The Public Accounts Committee has issued a damning report on the failures at DVA Northern Ireland, leading to the revelation in 2019 that the majority of state-run MOT ramps had serious structural defects and needed to be taken out of service.
The report states that DVA ‘had not projected the lifespan of crucial equipment’ and didn’t have any kind of phased replacement plan in place, a fact that the Committee found ‘deeply concerning’. The report notes that the lifts each had between 150,000-160,000 cycles on them when the defects were found, and that a lift of the same age would typically have around 22,000.
52 out of 55 lifts were found to have cracks of varying levels of seriousness, but all needed to be replaced at the cost of £1.8m. Even before the problems with the lifts came to light there were significant problems with the testing regime, with frequent strikes and poor customer service leading to waiting times for customers for months. Test centres were shut down while replacement lifts were installed, and remained shut during the first lockdown meaning that many motorists did not have a valid MOT certificate for nearly two years.

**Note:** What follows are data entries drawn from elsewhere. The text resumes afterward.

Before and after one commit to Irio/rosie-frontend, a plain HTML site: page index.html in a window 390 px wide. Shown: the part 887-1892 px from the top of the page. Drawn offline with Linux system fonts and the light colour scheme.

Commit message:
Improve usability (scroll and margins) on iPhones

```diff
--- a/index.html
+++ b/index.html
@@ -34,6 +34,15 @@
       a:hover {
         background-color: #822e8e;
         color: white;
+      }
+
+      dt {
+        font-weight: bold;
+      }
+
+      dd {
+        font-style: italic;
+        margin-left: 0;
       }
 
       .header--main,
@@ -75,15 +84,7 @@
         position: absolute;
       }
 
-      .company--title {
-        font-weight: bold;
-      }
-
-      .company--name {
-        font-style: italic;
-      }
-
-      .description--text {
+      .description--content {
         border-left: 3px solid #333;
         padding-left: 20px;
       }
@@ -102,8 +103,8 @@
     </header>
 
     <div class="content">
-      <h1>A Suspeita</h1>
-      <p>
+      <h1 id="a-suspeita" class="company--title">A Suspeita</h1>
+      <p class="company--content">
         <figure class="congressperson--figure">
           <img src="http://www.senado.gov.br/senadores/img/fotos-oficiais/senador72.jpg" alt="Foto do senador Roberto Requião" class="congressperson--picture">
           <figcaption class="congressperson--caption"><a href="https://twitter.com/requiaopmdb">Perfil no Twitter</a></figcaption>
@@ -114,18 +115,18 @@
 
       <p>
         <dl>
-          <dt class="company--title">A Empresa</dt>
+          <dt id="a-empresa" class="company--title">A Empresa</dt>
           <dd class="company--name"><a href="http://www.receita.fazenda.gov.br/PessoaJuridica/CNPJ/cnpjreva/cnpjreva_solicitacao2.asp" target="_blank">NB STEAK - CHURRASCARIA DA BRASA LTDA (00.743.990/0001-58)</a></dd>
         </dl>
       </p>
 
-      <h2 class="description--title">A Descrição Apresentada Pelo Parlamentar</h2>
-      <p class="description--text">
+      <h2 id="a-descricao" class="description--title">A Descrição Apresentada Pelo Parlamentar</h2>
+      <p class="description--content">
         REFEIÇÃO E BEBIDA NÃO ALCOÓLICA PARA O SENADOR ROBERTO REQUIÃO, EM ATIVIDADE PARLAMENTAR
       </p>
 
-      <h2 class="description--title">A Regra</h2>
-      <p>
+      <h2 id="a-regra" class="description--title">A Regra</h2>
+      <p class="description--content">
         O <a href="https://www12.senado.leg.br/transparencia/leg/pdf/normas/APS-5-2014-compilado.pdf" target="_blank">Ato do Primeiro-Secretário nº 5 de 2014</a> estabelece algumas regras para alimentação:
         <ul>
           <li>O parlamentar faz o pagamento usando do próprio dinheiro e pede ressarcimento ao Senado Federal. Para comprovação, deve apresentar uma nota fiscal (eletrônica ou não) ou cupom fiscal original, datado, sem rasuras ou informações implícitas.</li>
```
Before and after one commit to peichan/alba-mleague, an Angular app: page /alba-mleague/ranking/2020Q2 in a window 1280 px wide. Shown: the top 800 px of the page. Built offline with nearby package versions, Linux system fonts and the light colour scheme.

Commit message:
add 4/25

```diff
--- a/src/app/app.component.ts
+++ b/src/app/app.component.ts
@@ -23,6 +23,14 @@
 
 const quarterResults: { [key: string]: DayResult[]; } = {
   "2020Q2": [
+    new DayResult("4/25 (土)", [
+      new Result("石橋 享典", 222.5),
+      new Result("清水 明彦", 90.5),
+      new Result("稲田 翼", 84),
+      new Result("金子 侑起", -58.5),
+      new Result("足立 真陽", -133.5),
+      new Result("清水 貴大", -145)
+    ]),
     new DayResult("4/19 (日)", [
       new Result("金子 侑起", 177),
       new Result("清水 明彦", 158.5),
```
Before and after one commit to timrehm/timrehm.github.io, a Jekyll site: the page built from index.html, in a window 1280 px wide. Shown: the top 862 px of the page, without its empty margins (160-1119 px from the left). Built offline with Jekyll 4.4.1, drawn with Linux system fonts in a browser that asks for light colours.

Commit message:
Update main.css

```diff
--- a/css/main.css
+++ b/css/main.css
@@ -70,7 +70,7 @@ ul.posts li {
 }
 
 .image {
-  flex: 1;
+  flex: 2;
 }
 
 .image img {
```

The report also recommended that NI’s Department for Infrastructure should commission a review of the DVA and assess the effectiveness of the whole operation, including customer service.
Finally, criticism was meted out over the DVA’s handling of its lift maintenance contract with Maha, recommending that it ‘strengthens its oversight’ of the contract, and that it should ensure that any future supply and maintenance contracts have appropriate penalty clauses.
‘The Committee finds it ironic that an organisation in the business of testing the roadworthiness of vehicles was not able to ensure its own equipment was being maintained’ said the report.